A haze shrouded the target area where some Iraqi tanks were smoldering from earlier A-10A attacks. Others had scattered. Some were pulling off both sides of the road, while others tried to hide in prepositioned revetments. Marks came up with the idea of straightening out the confusion by following the tracks where they had churned up the sand. “At the end of the track there was the hot spot — a tank.”
The A-10A pilots, carrying infrared AGM-65 Maverick missiles and 30-mm ammunition (1,174 rounds), swooped through the haze and attacked the tanks. The Maverick missiles, which detect and home heat sources, had unusually rich targets with the tank engines running and extremely hot. It took 10 minutes for the pair to kill six tanks with Mavericks. Two more fell beneath the driving force of the A-10’s 30-mm GAU-8/A seven-barrelled cannon.
Throughout the day, the A-10A pilots were to see T-62s and at least one T-72 – the principal tracked vehicles of Iraq’s armory.
No one in uniform likes war, but as he pulled off and looked back at eight tanks burning and exploding, ammunition cooking off and creating a furious spray behind him, Solomonson thought, “For an A-10 pilot it just doesn’t get any better than this.”
Rather than return to their original base, the ‘Warthogs’ set down at a FOL (Forward Operating Location) where they refueled and re-armed. At first, the pilots thought they would be instructed to shut down and simply sit alert. Instead, an operations officer found Solomonson and shouted, “Get saddled up again! Go!” Marines needed help just southwest of Kuwait City. Solomonson and Marks were told to get there, fast.
The duo’s second mission was more intense than the first – more like what had been predicted for a high-intensity conflict. A Marine F/A-18 Hornet flying ‘Fast FAC’ told the approaching A-10A pilots that two AV-8B Harriers had already been hit. One was down and the other was leaving the area on fire, the pilot preparing to eject.
The Marine pilots had had a real ordeal. The second Harrier pilot apparently succeeded in getting back to safety without having to eject. In the first AV-8B, Captain Scott Walsh of squadron VMA-542 ejected, making a shaky but safe parachute landing. He was eventually rescued by a Navy SH-60B helicopter – only the third combat rescue of the war.
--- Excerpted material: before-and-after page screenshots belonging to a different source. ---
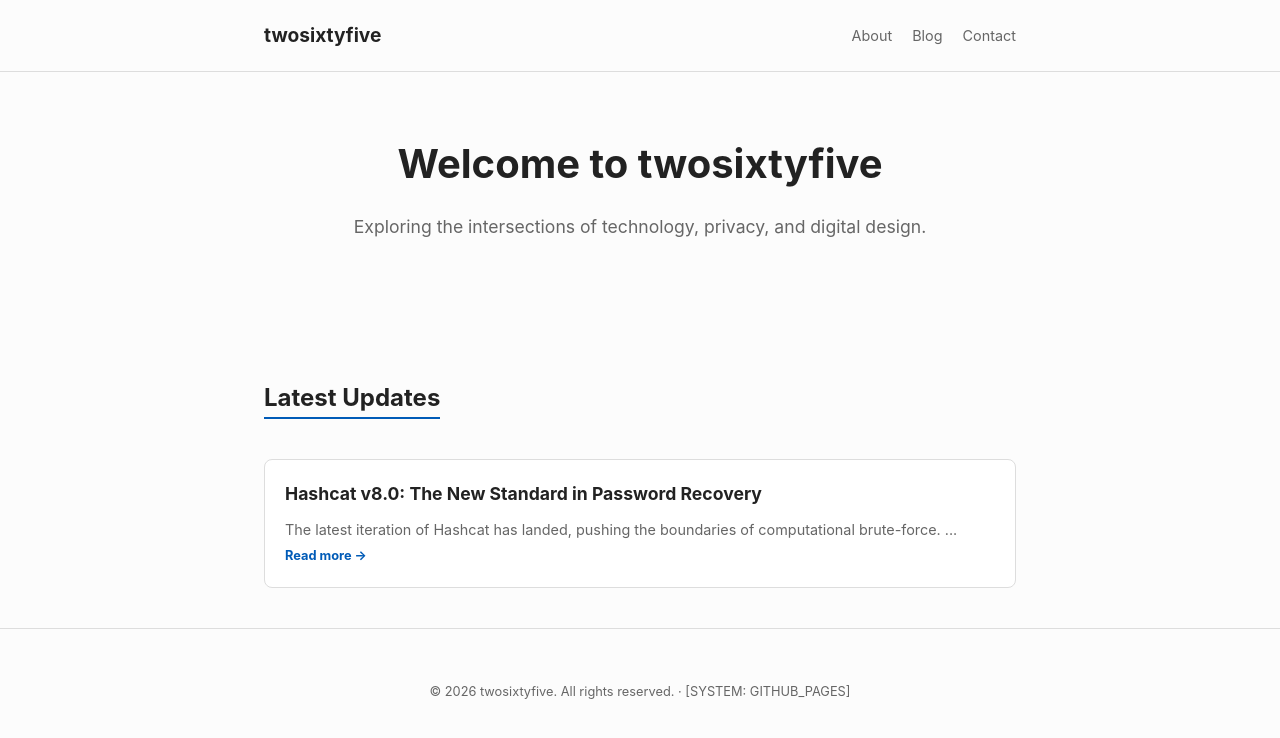
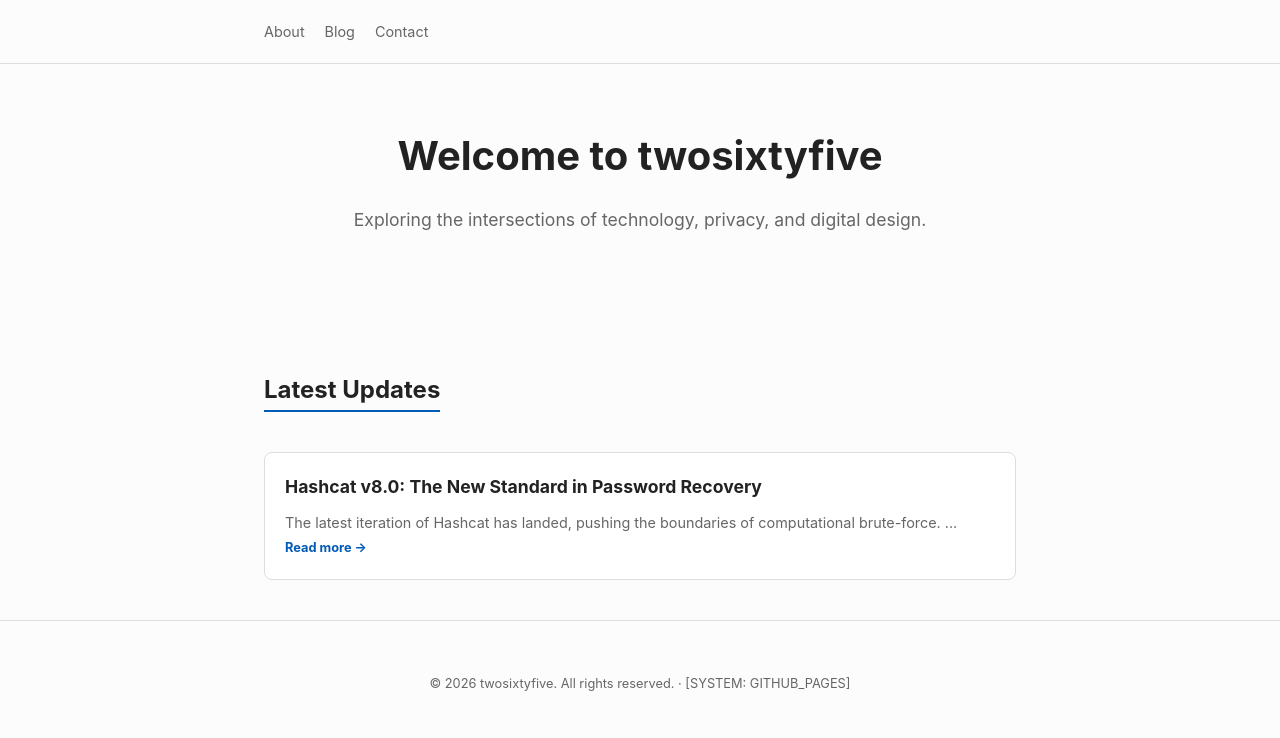
Before and after one commit to Twosixtyfive/twosixtyfive.github.io, a Jekyll site: the page built from index.md, in a window 1280 px wide. Shown: the top 738 px of the page. Built offline with Jekyll 4.4.1, drawn with Linux system fonts in a browser that asks for light colours.

Commit message:
style: remove logo from header
Co-Authored-By: Claude Code <noreply@anthropic.com>

```diff
--- a/_layouts/default.html
+++ b/_layouts/default.html
@@ -9,7 +9,6 @@
 <body>
   <header>
     <nav class="container">
-      <a href="{{ '/' | relative_url }}" class="logo">twosixtyfive</a>
       <div class="nav-links">
         <a href="{{ '/about' | relative_url }}">About</a>
         <a href="{{ '/blog' | relative_url }}">Blog</a>
```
Before the SH-60B appeared, Solomonson and Marks got on the air with an offer to help out in the search and rescue for Walsh, but the FAC told them to continue on because he had enemy tanks on the ground and the Americans on the ground needed help immediately.
Arriving on the scene, Marks was surprised that American ground forces had pushed so far forward. “The targets were parked in revetments on both sides of a major road running west out of Kuwait City.”
In a fast and furious engagement, Solomonson and Marks took out eight more tanks, six with Mavericks and two with cannon tire.
Their long day was not finished.
The pilots returned to their main base, re-armed, and launched again to support Marines who were now probing at the outskirts of Kuwait City. The A-10A pilots were told to remain on station while Saudi artillery fired into the target area. Then, the A-10As moved in and set seven more tanks afire.
Says Marks, “We called in our bomb damage assessment to the wing operations center and they said we’d set an all-time record for Maverick and bullet [cannon] kills.”
As Solomonson explained the success of the A-10, “We’re impressing a lot of people. We’re coming in with more confirmed bomb damage than any other jet. No kidding, see the targets and know they are destroyed. We also only report the stuff we see blowing up or on fire. The other jets that fly a lot faster, a lot higher, but don’t drop nearly as much stuff, nor can they hang out in the target area as long as we can.”
Photo credit: U.S. Air Force and U.S. Army
Artwork courtesy of AircraftProfilePrints.com